We then painted the background with a solid or semi-solid color. 

The next step, once the body  was dry, was to add details to the face, such as the eyes, nose, nostrils, mouth, and tongue. We also completed the scarf with shadows, outlines, stitches, and patterns.

Now that the background was dry, it was time to add a few swirls of color to indicate the motion and movement of the wind. We did this by adding short strokes of paint; usually two or three autumn colors. 

This step was optional and some artists chose to leave the background color smooth. 

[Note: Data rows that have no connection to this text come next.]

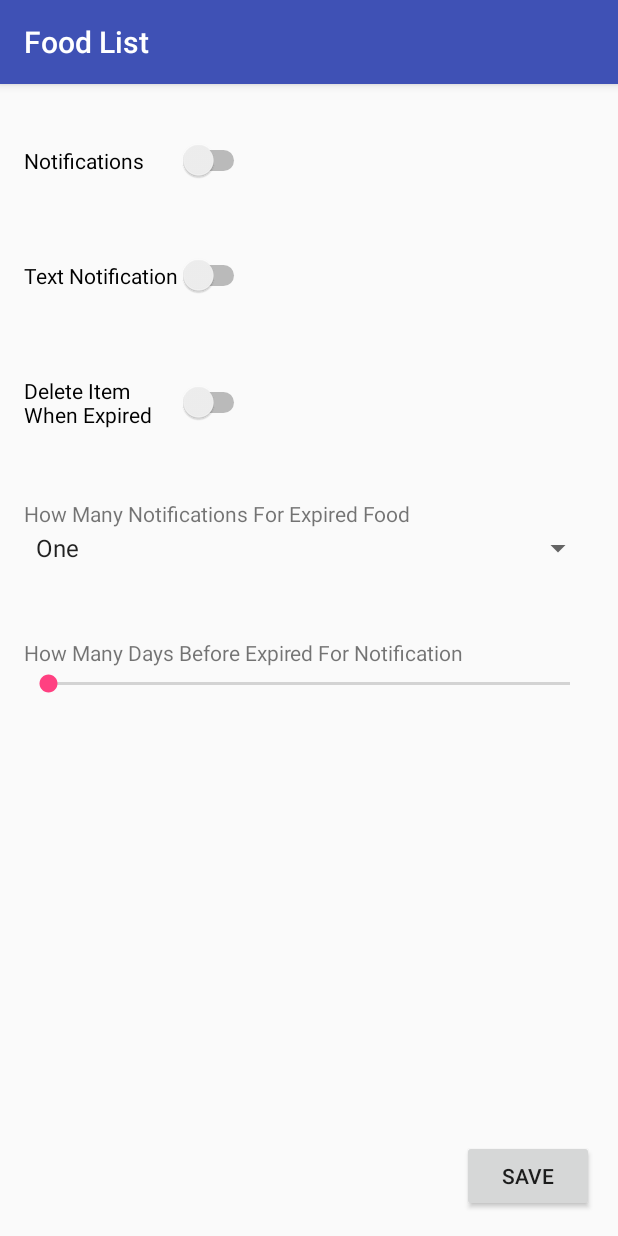
After one commit to teeganduong/eXpire, an Android app: the Settings screen opened directly, with no data from a screen before it, on a phone screen of 412 x 824 dp. The commit adds this screen. Run offline under Robolectric (Android 15) with nearby library versions, the phone set to English and light mode, and no system bars.

Commit message:
Settings

```diff
--- a/TestApp/app/src/main/AndroidManifest.xml
+++ b/TestApp/app/src/main/AndroidManifest.xml
@@ -16,6 +16,8 @@
                 <category android:name="android.intent.category.LAUNCHER" />
             </intent-filter>
         </activity>
+        <activity android:name=".Settings"></activity>
+
     </application>
 
 </manifest>
--- a/TestApp/app/src/main/java/expire/testapp/MainActivity.java
+++ b/TestApp/app/src/main/java/expire/testapp/MainActivity.java
@@ -3,6 +3,7 @@ package expire.testapp;
 import android.app.FragmentManager;
 import android.content.ContentValues;
 import android.content.DialogInterface;
+import android.content.Intent;
 import android.database.Cursor;
 import android.database.sqlite.SQLiteDatabase;
 import android.os.Bundle;
@@ -13,6 +14,7 @@ import android.view.MenuItem;
 import android.view.View;
 import android.widget.ArrayAdapter;
 import android.widget.EditText;
+import android.widget.ImageButton;
 import android.widget.ListView;
 import android.widget.TextView;
 import android.app.DialogFragment;
@@ -34,6 +36,16 @@ public class MainActivity extends AppCompatActivity implements DialogInterface.O
         setContentView(R.layout.activity_main);
         mHelper = new FoodItemDbHelper(this);
         mFoodItemListView = (ListView) findViewById(R.id.list_todo);
+
+        final ImageButton a=(ImageButton) findViewById(R.id.setting);
+
+        a.setOnClickListener(new View.OnClickListener() {
+            @Override
+            public void onClick(View view) {
+                Intent aa= new Intent(MainActivity.this , Settings.class);
+                startActivity(aa);
+            }
+        });
 
         updateUI();
     }
--- /dev/null
+++ b/TestApp/app/src/main/java/expire/testapp/Settings.java
@@ -0,0 +1,28 @@
+package expire.testapp;
+
+import android.content.Intent;
+import android.support.v7.app.AppCompatActivity;
+import android.os.Bundle;
+import android.view.View;
+import android.widget.Button;
+import android.widget.EditText;
+
+public class Settings extends AppCompatActivity {
+
+    @Override
+    protected void onCreate(Bundle savedInstanceState) {
+        super.onCreate(savedInstanceState);
+        setContentView(R.layout.activity_setting);
+
+        final Button a=(Button) findViewById(R.id.button);
+        a.setOnClickListener(new View.OnClickListener() {
+            @Override
+            public void onClick(View view) {
+                Intent aa= new Intent(Settings.this , MainActivity.class);
+                startActivity(aa);
+            }
+        });
+
+        final EditText taskEditText = new EditText(this);
+    }
+}
--- a/TestApp/app/src/main/res/layout/activity_main.xml
+++ b/TestApp/app/src/main/res/layout/activity_main.xml
@@ -1,5 +1,6 @@
 <?xml version="1.0" encoding="utf-8"?>
 <RelativeLayout xmlns:android="http://schemas.android.com/apk/res/android"
+    xmlns:app="http://schemas.android.com/apk/res-auto"
     xmlns:tools="http://schemas.android.com/tools"
     android:layout_width="match_parent"
     android:layout_height="match_parent"
@@ -9,6 +10,16 @@
     android:paddingTop="16dp"
     tools:context="expire.testapp.MainActivity">
 
+
+    <ImageButton
+        android:id="@+id/setting"
+        android:layout_width="wrap_content"
+        android:layout_height="wrap_content"
+        android:layout_alignParentBottom="true"
+        android:layout_alignParentLeft="true"
+        android:layout_alignParentStart="true"
+        app:srcCompat="@android:drawable/ic_menu_manage" />
+
     <ListView
         android:id="@+id/list_todo"
         android:layout_width="wrap_content"
--- /dev/null
+++ b/TestApp/app/src/main/res/layout/activity_setting.xml
@@ -0,0 +1,95 @@
+<?xml version="1.0" encoding="utf-8"?>
+<RelativeLayout xmlns:android="http://schemas.android.com/apk/res/android"
+    xmlns:app="http://schemas.android.com/apk/res-auto"
+    xmlns:tools="http://schemas.android.com/tools"
+    android:layout_width="match_parent"
+    android:layout_height="match_parent"
+    android:paddingBottom="16dp"
+    android:paddingLeft="16dp"
+    android:paddingRight="16dp"
+    android:paddingTop="16dp"
+    tools:context="expire.testapp.MainActivity">
+
+    <Switch
+        android:id="@+id/switch1"
+        android:layout_width="wrap_content"
+        android:layout_height="wrap_content"
+        android:layout_alignEnd="@+id/switch2"
+        android:layout_alignParentLeft="true"
+        android:layout_alignParentStart="true"
+        android:layout_alignParentTop="true"
+        android:layout_alignRight="@+id/switch2"
+        android:layout_marginTop="21dp"
+        android:text="Notifications" />
+
+    <Switch
+        android:id="@+id/switch2"
+        android:layout_width="wrap_content"
+        android:layout_height="wrap_content"
+        android:layout_alignParentLeft="true"
+        android:layout_alignParentStart="true"
+        android:layout_below="@+id/switch1"
+        android:layout_marginTop="49dp"
+        android:text="Text Notification" />
+
+    <Switch
+        android:id="@+id/switch3"
+        android:layout_width="wrap_content"
+        android:layout_height="wrap_content"
+        android:layout_alignEnd="@+id/switch2"
+        android:layout_alignRight="@+id/switch2"
+        android:layout_below="@+id/switch2"
+        android:layout_marginTop="53dp"
+        android:text="Delete Item When Expired" />
+
+    <Spinner
+        android:id="@+id/spinner"
+        android:entries="@array/days"
+        android:layout_width="match_parent"
+        android:layout_height="wrap_content"
+        android:layout_alignParentLeft="true"
+        android:layout_alignParentStart="true"
+        android:layout_below="@+id/switch3"
+        android:layout_marginTop="67dp" />
+
+    <SeekBar
+        android:id="@+id/seekBar"
+        android:layout_width="wrap_content"
+        android:layout_height="wrap_content"
+        android:layout_alignParentEnd="true"
+        android:layout_alignParentLeft="true"
+        android:layout_alignParentRight="true"
+        android:layout_alignParentStart="true"
+        android:layout_below="@+id/spinner"
+        android:layout_marginTop="69dp" />
+
+    <Button
+        android:id="@+id/button"
+        android:layout_width="wrap_content"
+        android:layout_height="wrap_content"
+        android:layout_alignParentBottom="true"
+        android:layout_alignParentEnd="true"
+        android:layout_alignParentRight="true"
+        android:text="Save" />
+
+    <TextView
+        android:id="@+id/textView"
+        android:layout_width="wrap_content"
+        android:layout_height="wrap_content"
+        android:layout_alignBottom="@+id/seekBar"
+        android:layout_alignParentLeft="true"
+        android:layout_alignParentStart="true"
+        android:layout_marginBottom="20dp"
+        android:text="How Many Days Before Expired For Notification"
+        android:visibility="visible" />
+
+    <TextView
+        android:id="@+id/textView2"
+        android:layout_width="wrap_content"
+        android:layout_height="wrap_content"
+        android:layout_alignBottom="@+id/spinner"
+        android:layout_alignParentLeft="true"
+        android:layout_alignParentStart="true"
+        android:layout_marginBottom="25dp"
+        android:text="How Many Notifications For Expired Food" />
+</RelativeLayout>
--- a/TestApp/app/src/main/res/values/strings.xml
+++ b/TestApp/app/src/main/res/values/strings.xml
@@ -2,4 +2,11 @@
     <string name="app_name">Test App</string>
     <string name="add">Add</string>
     <string name="cancel">Cancel</string>
+
+    <string-array name="days">
+        <item>One</item>
+        <item>Two</item>
+        <item>Three</item>
+        <item>Four</item>
+    </string-array>
 </resources>
```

Now it was time to add rows of short lines along the edges of the dog's image to indicate fur over the painted coat. That's why we painted the background before we added the fur textures along the edges.

We continued to paint rows of short lines within the body. This step greatly added interest and personality to our sweet dogs! 

The next step was to add any additional details. A good way to do this is to walk away from the painting, then turn and look at it from a distance of about six feet.

Anything that needs to be fixed, added, or adjusted becomes more apparent from a distance. This was also a good time to add little white highlights in the eyes and on the tip of our doggy's wet nose!

Many of our artists added a 3-D element with leaf rubbings, which they cut out, curled, and attached to their completed artwork with a bit of glue.

This artist added snowflakes and a Christmas-style  scarf for a more wintery look.

These artists ranged in age from 5 to 12.

Wednesday, November 20, 2019

Another Autumn Still Life

This week we created another autumn-themed still life painting.

Instead of paint, this one was created using all dry media - pastel on black paper. 

We started by selecting at least three different objects, such as birch tree branches, gourds, leaves, and fruit. Then the objects are arranged on a paper "stage" to create an interesting still life. 

Next, the still life is carefully drawn on a piece of heavy black construction paper using a black oil pastel. No pencil! 

Now comes the fun! Artists are given soft pastels, from which they select a palette of colors to match those in their still life arrangement.  Then they fill in the sections they created with their oil pastels.

Colors can be layered and blended with the fingers or a blending stump to create new colors and/or soft edges. Additional details can be drawn over the colors, such as veins in the leaves.

A shadow can also be created at the base of the still life using black soft pastels or charcoal. the shadow follows the bottom edges, and then is lightly rubbed to achieve soft edges.

The objects can also be retraced with black oil pastel. Black details can be added to the birch branches, and white highlights to add shine to smooth objects.

Our artists had so much fun! For some it was their first art experience with pastels.

These works were created by artists age 8 to adult.